- [Records for processing]:
☆ ☆ ☆ ☆
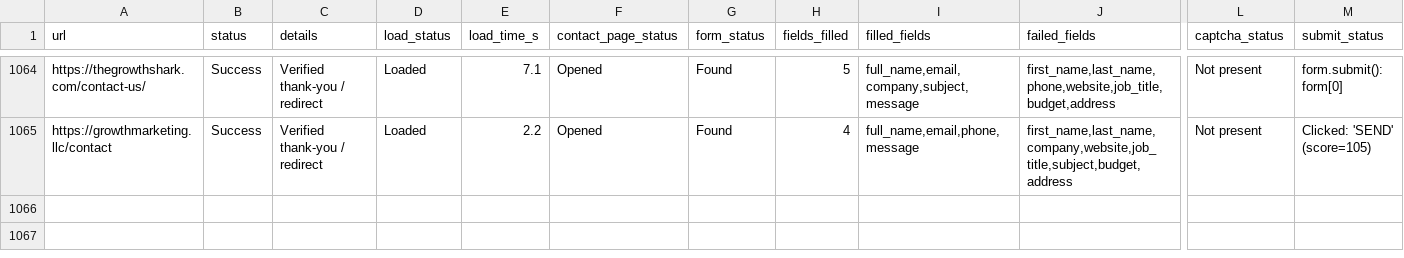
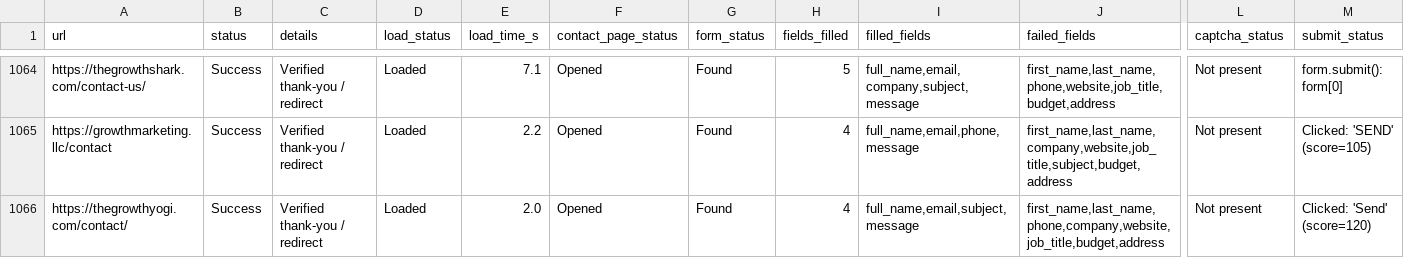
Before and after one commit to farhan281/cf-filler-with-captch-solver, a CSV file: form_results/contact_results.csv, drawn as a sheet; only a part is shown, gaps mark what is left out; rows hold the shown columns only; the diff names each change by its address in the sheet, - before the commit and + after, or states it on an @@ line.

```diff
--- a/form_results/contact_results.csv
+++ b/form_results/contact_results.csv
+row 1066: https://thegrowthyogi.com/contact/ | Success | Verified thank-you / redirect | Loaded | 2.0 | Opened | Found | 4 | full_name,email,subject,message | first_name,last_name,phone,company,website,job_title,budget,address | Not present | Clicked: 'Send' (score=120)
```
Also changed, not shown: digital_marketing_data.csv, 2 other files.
☆ ☆ ☆ ☆
- [Work request]:
Reprint the listing above exactly, without images.

- [Expected output]:
Before and after one commit to farhan281/cf-filler-with-captch-solver, a CSV file: form_results/contact_results.csv, drawn as a sheet; only a part is shown, gaps mark what is left out; rows hold the shown columns only; the diff names each change by its address in the sheet, - before the commit and + after, or states it on an @@ line.

```diff
--- a/form_results/contact_results.csv
+++ b/form_results/contact_results.csv
+row 1066: https://thegrowthyogi.com/contact/ | Success | Verified thank-you / redirect | Loaded | 2.0 | Opened | Found | 4 | full_name,email,subject,message | first_name,last_name,phone,company,website,job_title,budget,address | Not present | Clicked: 'Send' (score=120)
```
Also changed, not shown: digital_marketing_data.csv, 2 other files.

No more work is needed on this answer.